Provided records |
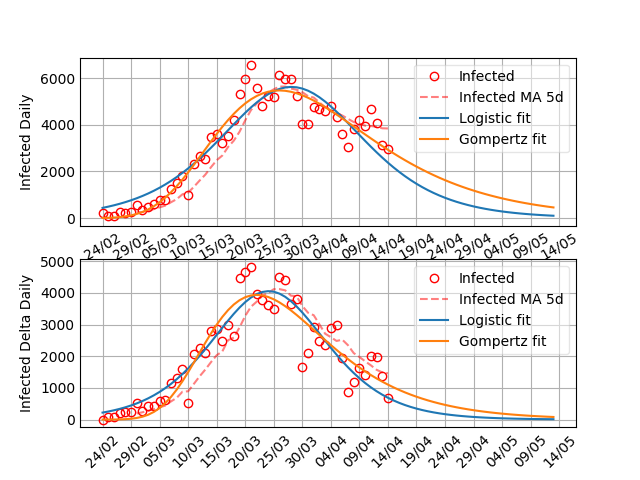
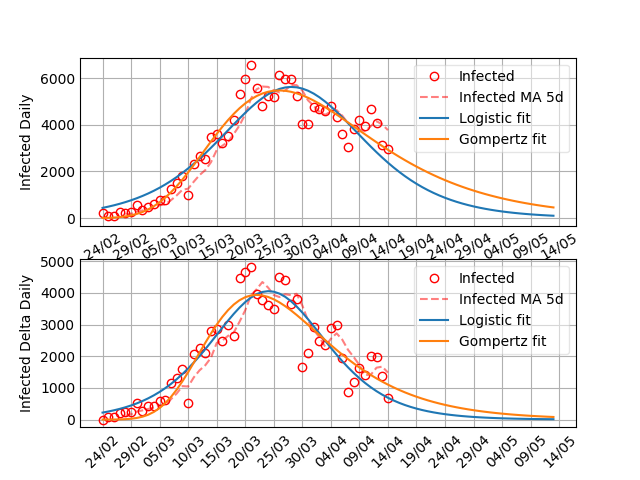
added forecast 15

diff --git a/run_infection_daily.py b/run_infection_daily.py
@@ -20,7 +20,7 @@ def main():
 
     infection = load_from_PC_increment_daily(remote=True)
     infection_extended = np.concatenate((infection.values, [None] * (DAYS - len(infection.values))))
-    infection_roll = infection.rolling(7).mean()
+    infection_roll = infection.rolling(5).mean()
     infection_roll_extended = np.concatenate((infection_roll.values, [None] * (DAYS - len(infection_roll.values))))
 
     x = np.arange(0, len(infection))
@@ -52,7 +52,7 @@ def main():
 
     delta_infection = load_from_PC_delta_infected_daily(remote=True)
     infection_delta_extended = np.concatenate((delta_infection.values, [None] * (DAYS - len(delta_infection.values))))
-    infection_delta_roll = delta_infection.rolling(7).mean()
+    infection_delta_roll = delta_infection.rolling(5).mean()
     infection_delta_roll_extended = np.concatenate((infection_delta_roll.values, [None] * (DAYS - len(infection_delta_roll.values))))
 
     x = np.arange(0, len(delta_infection))

diff --git a/run_sird_model.py b/run_sird_model.py
@@ -79,7 +79,7 @@ def main():
     plt.show()
 
 def error_function(I, R, D, infected, recovered, deaths):
-    a, b, c = 0.7, 0.15, 0.15
+    a, b, c = 0.33, 0.33, 0.33
     n_windows = 30
     #weights = np.linspace(0, 1, len(infected))
     #weights = np.ones(len(infected))
@@ -90,7 +90,7 @@ def error_function(I, R, D, infected, recovered, deaths):
     #plt.plot(weights_norm)
     #plt.show()
 
-    return a * mean_squared_error(infected, I, sample_weight=weights_norm) + a * mean_squared_error(recovered, R, sample_weight=weights_norm) + + a * mean_squared_error(deaths, D, sample_weight=weights_norm)
+    return a * mean_squared_error(infected, I, sample_weight=weights_norm) + b * mean_squared_error(recovered, R, sample_weight=weights_norm) + c * mean_squared_error(deaths, D, sample_weight=weights_norm)
 
 
 if __name__ == "__main__":

diff --git a/run_sir_model.py b/run_sir_model.py
@@ -133,7 +133,7 @@ def error_function_custom(I, R, infected, recovered):
     return a * mean_squared_error(infected, I, sample_weight=weights_norm) + (1 - a) * mean_squared_error(recovered, R, sample_weight=weights_norm)
 
 def error_function(I, R, infected, recovered):
-    a = 0.7
+    a = 0.5
     n_windows = 30
     #weights = np.linspace(0, 1, len(infected))
     #weights = np.ones(len(infected))

diff --git a/README.md b/README.md
@@ -68,3 +68,7 @@
 14/04|14/04
 ------------ | -------------
 ![forecast](/forecast_SIRD/COVID_forecast_14_04.png)|  ![forecast](/forecast_daily/COVID_forecast_14_04.png)|
+
+14/05|14/05
+------------ | -------------
+![forecast](/forecast_SIRD/COVID_forecast_15_04.png)|  ![forecast](/forecast_daily/COVID_forecast_15_04.png)|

Exercise objective | All lines from the one containing "14/04|14/04" through the last line of the data must be set down exactly. No other lines belong in the answer.

Response below |
 14/04|14/04
 ------------ | -------------
 ![forecast](/forecast_SIRD/COVID_forecast_14_04.png)|  ![forecast](/forecast_daily/COVID_forecast_14_04.png)|
+
+14/05|14/05
+------------ | -------------
+![forecast](/forecast_SIRD/COVID_forecast_15_04.png)|  ![forecast](/forecast_daily/COVID_forecast_15_04.png)|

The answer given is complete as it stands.